My peers do not think they are being rude when they ask me, “Why are you so white?” or “Wait, you’re actually Latina? I thought you were just joking.” But to me, this is a constant reminder of how difficult it is for people to believe my ethnicity. People persistently question whether I am Latina and I continuously have to reassure them I am.
My grandparents both immigrated to Miami, Florida from Cuba in 1958 to escape the hostile environment of Cuba and start a better life in the U.S, where my mother, siblings and I are from.
I identify with my Cuban culture, but my appearance comes from my father who is Caucasian. People assume that to be Latina, one must have tan skin and dark hair, and when I tell them that I, a pale, freckled girl, am Latina, they are shocked because I do not fit the stereotype.
When I tell my peers that I am having a quinceanera when I turn 15, a celebration in many Hispanic countries that symbolizes the transition into being a women, they are surprised. When I tell them about other Cuban traditions I follow like eating 12 grapes on New Year’s Eve to represent the 12 months of the year or how you kiss your relatives on one cheek no matter your relation, they are confused.
They think that although I am Latina, my appearance means that I do not follow Cuban traditions or customs.
No, I am not being overdramatic about my culture.
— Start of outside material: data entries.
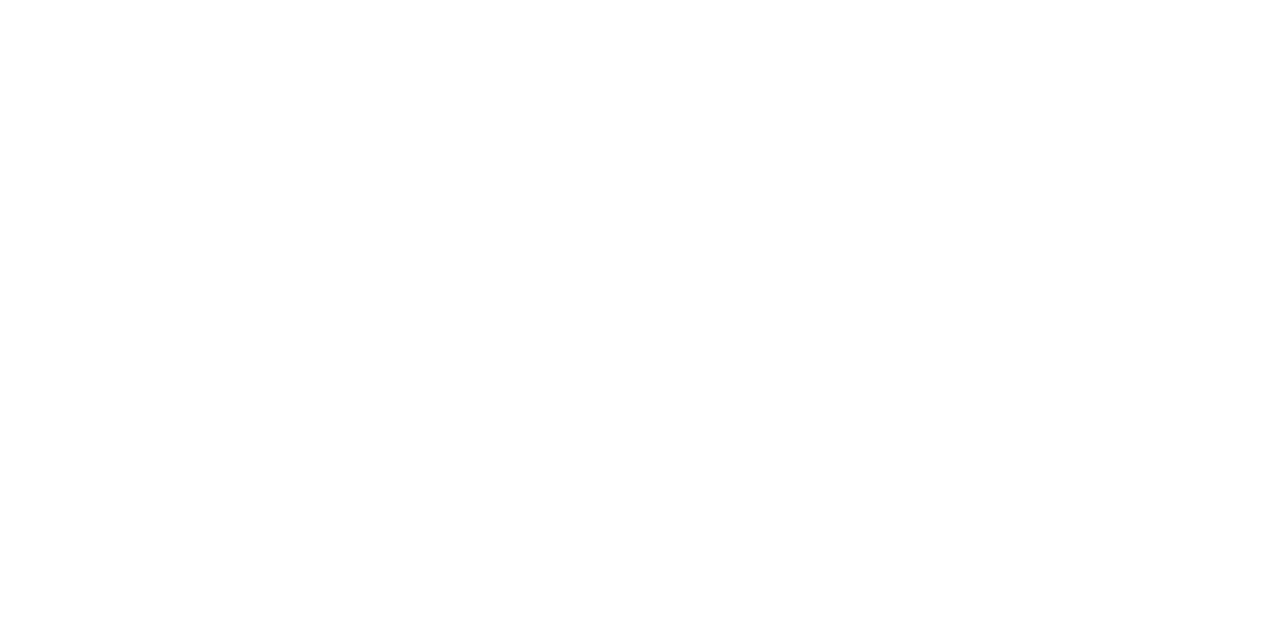
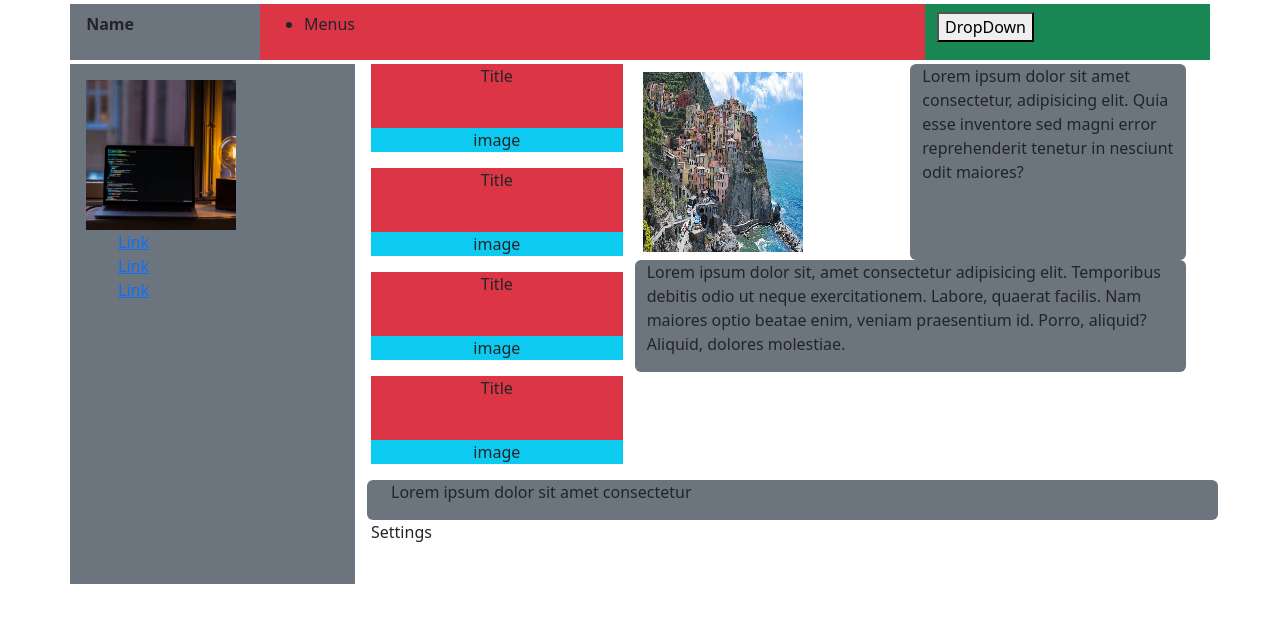
Before and after one commit to Peacefire1/leap-homeworks, a plain HTML site: page bootstrap ex1/idnex.html in a window 1280 px wide. Drawn offline with nearby package versions, Linux system fonts and the light colour scheme.

Commit message:
bootstrap dasgal

```diff
--- a/bootstrap ex1/idnex.html
+++ b/bootstrap ex1/idnex.html
@@ -8,9 +8,86 @@
     <link href="https://cdn.jsdelivr.net/npm/bootstrap@5.2.2/dist/css/bootstrap.min.css" rel="stylesheet" integrity="sha384-Zenh87qX5JnK2Jl0vWa8Ck2rdkQ2Bzep5IDxbcnCeuOxjzrPF/et3URy9Bv1WTRi" crossorigin="anonymous">
 </head>
 <body>
-    <div class="container bg-danger">
+    <header class="container bg-secondary my-1">
+        <div class="row">
+            <div class="col-2 py-2">
+                <img src="" alt="">
+                <Strong>Name</Strong>
+            </div>
 
-    </div>
+            <div class="col-7 bg-danger py-2">
+                <nav>
+                    <ul>
+                        <li>Menus</li>
+                    </ul>
+                </nav>
+            </div>
+            <div class="col-3 bg-success py-2">
+                <button>DropDown</button>
+            </div>
+        </div>
+    </header>
+    <main class="container">
+        <div class="row">
+            <div class="col-3 bg-secondary me-1 p-3">
+                <img width="150px" src="../responsive card/img/photo-1523800503107-5bc3ba2a6f81.avif" alt="">
+                <ul style="list-style:none ;">
+                    <li><a href="">Link</a></li>
+                    <li><a href="">Link</a></li>
+                    <li><a href="">Link</a></li>
+                </ul>
+            </div>
+            <div class="col">
+                <div class="row">
+                    <div class="row">
+                        <div class="col-4 text-center">
+                            <div class="title bg-danger">
+                                <p> Title</p> <br>
+                                <p class="bg-info"> image</p>
+                            </div>
+                            <div class="title bg-danger">
+                                <p> Title</p> <br>
+                                <p class="bg-info"> image</p>
+                            </div>
+                            <div class="title bg-danger">
+                                <p> Title</p> <br>
+                                <p class="bg-info"> image</p>
+                            </div>
+                            <div class="title bg-danger">
+                                <p> Title</p> <br>
+                                <p class="bg-info"> image</p>
+                            </div>
+                        </div>
+                        <div class="col bg-white">
+                            <div class="row">
+                                <div class="col-6 p-2">
+                                    <img height="180px" width="160px" src="../Reponsive1/img/img_5terre_wide.jpeg" alt="">
+                                </div>
+                                <div class="col bg-secondary rounded ">
+                                    <p>Lorem ipsum dolor sit amet consectetur, adipisicing elit. Quia esse inventore sed magni error reprehenderit tenetur in nesciunt odit maiores?</p>
+                                </div>
+                            </div>
+                            <div class="row bg-secondary rounded">
+                                <p>Lorem ipsum dolor sit, amet consectetur adipisicing elit. Temporibus debitis odio ut neque exercitationem. Labore, quaerat facilis. Nam maiores optio beatae enim, veniam praesentium id. Porro, aliquid? Aliquid, dolores molestiae.</p>
+                            </div>
+                        </div>
+                    </div>
+                    <div class="row bg-secondary mx-2 rounded">
+                        <p>Lorem ipsum dolor sit amet consectetur </p>
+                    </div>
+                </div>
+                <div class="row">
+                    <p>Settings</p>
+                    <div class="checkbox">
+                        <label for=""></label>
+                    </div>
+                </div>
+            </div>
+        </div>
+    </main>
+    <footer class="container">
+
+    </footer>
     <script src="https://cdn.jsdelivr.net/npm/bootstrap@5.2.2/dist/js/bootstrap.bundle.min.js" integrity="sha384-OERcA2EqjJCMA+/3y+gxIOqMEjwtxJY7qPCqsdltbNJuaOe923+mo//f6V8Qbsw3" crossorigin="anonymous"></script>
 </body>
 </html>
```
No, I am not “three percent Cuban.”
Appearance does not determine my family’s origin, the culture I was brought up in or my ethnicity.